This first poem, which won my contest, she wrote as a tribute to American service men on Veteran’s Day.
The Grass is Green
and whatever sky,
I tell you
I saw it
with my own eyes
I met my roadside
I heard no birds
She wrote this poem from one farm girl to another.
The Stable Minute
The dim light,
the sound of 68 cows,
the smell so clinical clean,
the sound of the machine
animals lined up chewing
and Dad working hard to keep us all alive
saying good morning
in her cow language
and me saying the same
teaching her to speak properly.
Andrea, I will miss your friendship, your wonderful sense of humor, and your amazing words. See you later, my dear sister!
Every kid of that generation
Little red wagon
Made of sturdy metal
great for hauling:
You don’t see those
flyers much anymore.
Today’s wagons are plastic,
soft edges, soothing colors.
They don’t make kids or wagons
the way they used to.
“I have always imagined that Paradise will be a kind of library.”
Jorge Luis Borges
So I like having simple meals. Easy and ready to go. This is a Friday night staple in our house. It’s low carb—but it doesn’t have to be if that’s not your thing. It starts with a tortilla or flatbread, marinara or spaghetti sauce from a jar, shredded cheese, and those sliced pepperonis in the lunchmeat section of the store. Beyond that, toppings are cook’s choice.
–1 low carb tortilla or flatbread (I use Aldi’s store brand Fit and Active original flatbread)
–2 – 3 tablespoons of marinara or spaghetti sauce
–12 slices of pepperoni
–1/3 cup of pizza cheese (I use this wonderful cheese originating in St. Louis called “provel.” Amazing stuff!)
–a little olive oil for the flatbread

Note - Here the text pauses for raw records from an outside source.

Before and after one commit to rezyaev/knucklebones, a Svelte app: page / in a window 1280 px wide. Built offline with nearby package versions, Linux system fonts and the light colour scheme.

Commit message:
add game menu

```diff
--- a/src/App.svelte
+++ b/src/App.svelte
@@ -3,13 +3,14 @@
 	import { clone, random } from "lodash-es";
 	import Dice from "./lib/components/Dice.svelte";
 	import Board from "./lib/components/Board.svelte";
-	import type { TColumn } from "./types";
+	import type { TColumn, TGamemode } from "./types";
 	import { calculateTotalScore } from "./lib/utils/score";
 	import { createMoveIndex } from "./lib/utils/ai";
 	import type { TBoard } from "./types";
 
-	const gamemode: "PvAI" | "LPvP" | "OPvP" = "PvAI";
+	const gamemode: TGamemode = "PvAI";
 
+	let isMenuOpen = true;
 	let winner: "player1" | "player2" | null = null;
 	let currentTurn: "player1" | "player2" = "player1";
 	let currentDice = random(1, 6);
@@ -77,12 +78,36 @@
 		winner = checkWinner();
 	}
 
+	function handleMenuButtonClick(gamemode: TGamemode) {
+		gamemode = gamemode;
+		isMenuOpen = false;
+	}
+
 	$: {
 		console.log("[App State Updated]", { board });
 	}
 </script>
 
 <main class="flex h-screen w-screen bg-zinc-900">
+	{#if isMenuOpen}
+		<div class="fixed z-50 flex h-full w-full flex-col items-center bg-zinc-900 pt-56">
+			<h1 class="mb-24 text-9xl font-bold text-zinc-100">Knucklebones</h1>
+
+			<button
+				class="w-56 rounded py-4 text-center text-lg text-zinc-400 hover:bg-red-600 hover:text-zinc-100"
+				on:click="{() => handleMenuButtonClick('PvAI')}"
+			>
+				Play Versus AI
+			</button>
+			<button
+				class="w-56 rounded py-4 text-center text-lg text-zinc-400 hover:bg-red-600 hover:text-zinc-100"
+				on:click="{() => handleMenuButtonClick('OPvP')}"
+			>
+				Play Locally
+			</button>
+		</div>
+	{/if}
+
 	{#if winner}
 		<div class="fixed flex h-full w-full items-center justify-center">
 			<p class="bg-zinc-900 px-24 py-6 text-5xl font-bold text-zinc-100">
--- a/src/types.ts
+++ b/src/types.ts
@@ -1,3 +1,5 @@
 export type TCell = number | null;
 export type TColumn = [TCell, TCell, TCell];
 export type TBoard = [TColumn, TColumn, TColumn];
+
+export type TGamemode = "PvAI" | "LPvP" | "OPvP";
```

Preheat oven to 425 degrees. Apply a thin coating of oil to both sides of the flatbread, place on a baking sheet lined with parchment or aluminum foil, and bake in the oven for 5 – 7 minutes until slightly brown and a little crispy. Spread marinara on flatbread to the edges and layer pepperoni slices on top. Sprinkle cheese over that and slip back into the oven for 8 – 10 minutes until the cheese starts to brown. Enjoy!
Notes: You can use regular flatbread or tortilla for a base. For a softer crust, skip baking the flatbread alone and go right to putting on the toppings and baking the pizza. I sometimes put mushrooms and onions on the pizza. If sliced thin, they’ll cook or you can briefly microwave them to soften before layering on the pizza. Pre-cooked sausage is also good on these.

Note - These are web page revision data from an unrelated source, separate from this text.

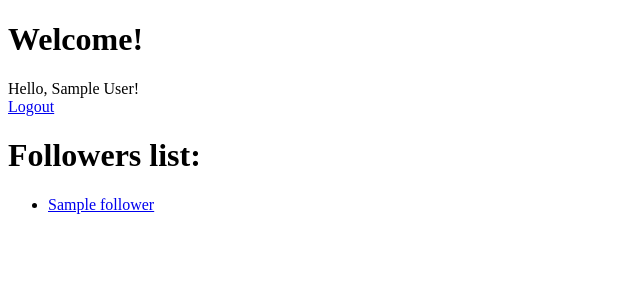
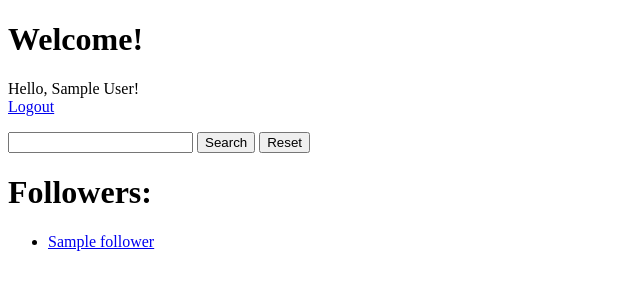
Before and after one commit to ollavrova/twi_extension, a Django app: page / in a window 1280 px wide. Shown: the top 300 px of the page, without its empty margins (0-640 px from the left). Run offline with Django 3.2, Linux system fonts and the light colour scheme; a user stored in the database is signed in; tables that the repository leaves empty hold one stand-in row (values such as "Sample post").

Commit message:
added search by followers screen name

```diff
--- a/app/templates/home.html
+++ b/app/templates/home.html
@@ -5,12 +5,20 @@
   {% include 'login.html' %}
 
   {% if user.is_authenticated %}
+    <p>{% if message %} {{ message }} {% endif %}</p>
+
+    <form method="post" action="{% url 'search' %}">{% csrf_token %}
+      <input name="q" value="{% if q %}{{ q }}{% endif %}">
+      <input type="submit" value="Search">
+      <a href="/"><input type="button" value="Reset"></a>
+    </form>
     {% if followers %}
-      <h1>Followers list:</h1>
+      <h1>Followers:</h1>
       <ul>
         {% for follower in followers %}
           <li><a href="{% url 'follower' follower.id_str %}">{{ follower.screen_name }}</a></li>
-        {% endfor %}</ul>
+        {% endfor %}
+      </ul>
     {% endif %}
   {% endif %}
 
--- a/app/views.py
+++ b/app/views.py
@@ -23,3 +23,10 @@ def logout(request):
 def follower(request, id):
     follower = Followers.objects.get(id_str=id)
     return render(request, 'follower.html', {'follower': follower})
+
+
+def search(request):
+    q = request.POST.get('q')
+    result = Followers.objects.filter(screen_name__istartswith=q)
+    message = str(result.count()) + ' found!'
+    return render(request, 'home.html', {'followers': result, 'q': q, 'message': message})
--- a/twi_extension/urls.py
+++ b/twi_extension/urls.py
@@ -22,5 +22,6 @@ urlpatterns = [
     url(r'^$', views.home, name='home'),
     url(r'^logout/$', views.logout, name='logout'),
     url(r'^follower/(?P<id>\d+)/$', views.follower, name='follower'),
+    url(r'^search/$', views.search, name='search'),
 
 ]
```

When I was a kid, I heard a lot about old-timers. The old-timers say never plant garden before May 15. The old-timers say lard makes the best pie crust. The old-timers say a bargain isn’t a bargain unless you need it. . . .
I’d see them everywhere, these old-timers. Farm supply stores. The old mercantile with the floors that creaked. County fairs and festivals. A bench in the shade on Main Street. They were our sages. Weathered. Seasoned. These men and women connected us to wisdom from another day. Sound, practical, downright stubborn advice in the face of everything modern.

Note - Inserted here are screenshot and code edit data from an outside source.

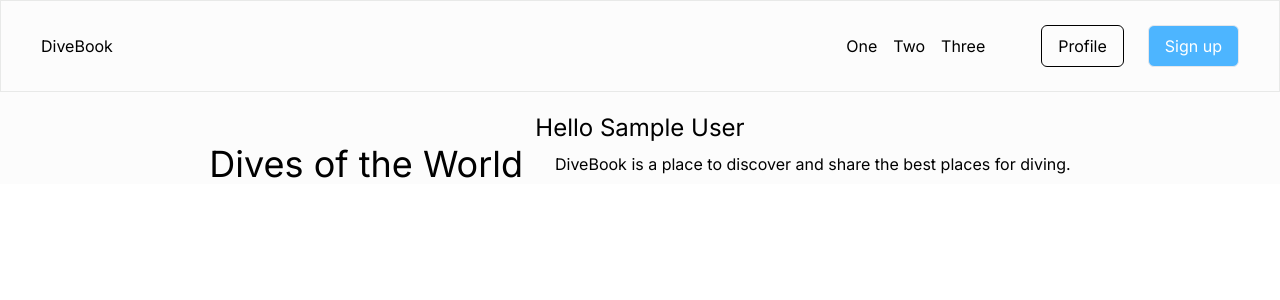
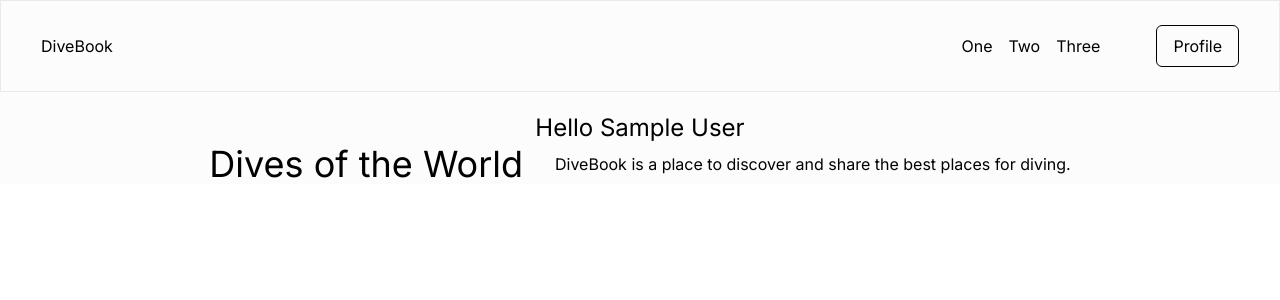
Before and after one commit to jordiroca94/Divebook, a Next.js app: page / in a window 1280 px wide. Shown: the top 300 px of the page. Built offline with nearby package versions, Linux system fonts and the light colour scheme; no server answers; sample sign-in values are in the browser's storage.

Commit message:
fix: singup header

```diff
--- a/src/components/Header.tsx
+++ b/src/components/Header.tsx
@@ -39,6 +39,7 @@ const Header = () => {
         >
           {session ? "Profile" : "Login"}
         </a>
+        {!session && (
           <a
             className={`${
               scroll && "border-white"
@@ -47,6 +48,7 @@ const Header = () => {
           >
             Sign up
           </a>
+        )}
       </div>
     </header>
   );
```
Lines whose indentation alone changed are shown as unchanged.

I remember being in awe of these folks, particularly when they took a moment to notice me. Sometimes a pat on the head. Other times a simple “You must be Gary and Ann’s girl.”
Old-timer sightings are rare these days. Like passenger pigeon rare. Why is that? Underappreciated? Micro-managed from well-meaning family members or the “it’s for your own good” crowd? Less welcome in the market place?
What does that say to our children and grandchildren? I realize kids are busy these days, with schedules rivaling a CEO, but it seems to me we’re losing something valuable. Old skills, practical solutions. Tried and true remedies. Connection to those who have gone before us.
I propose we do something different. Try talking to the voices of experience. Ask a simple question. Start with relatives and neighbors. Folks from church. Plenty of gold to be mined there.
God willing, we’ll be old-timers someday.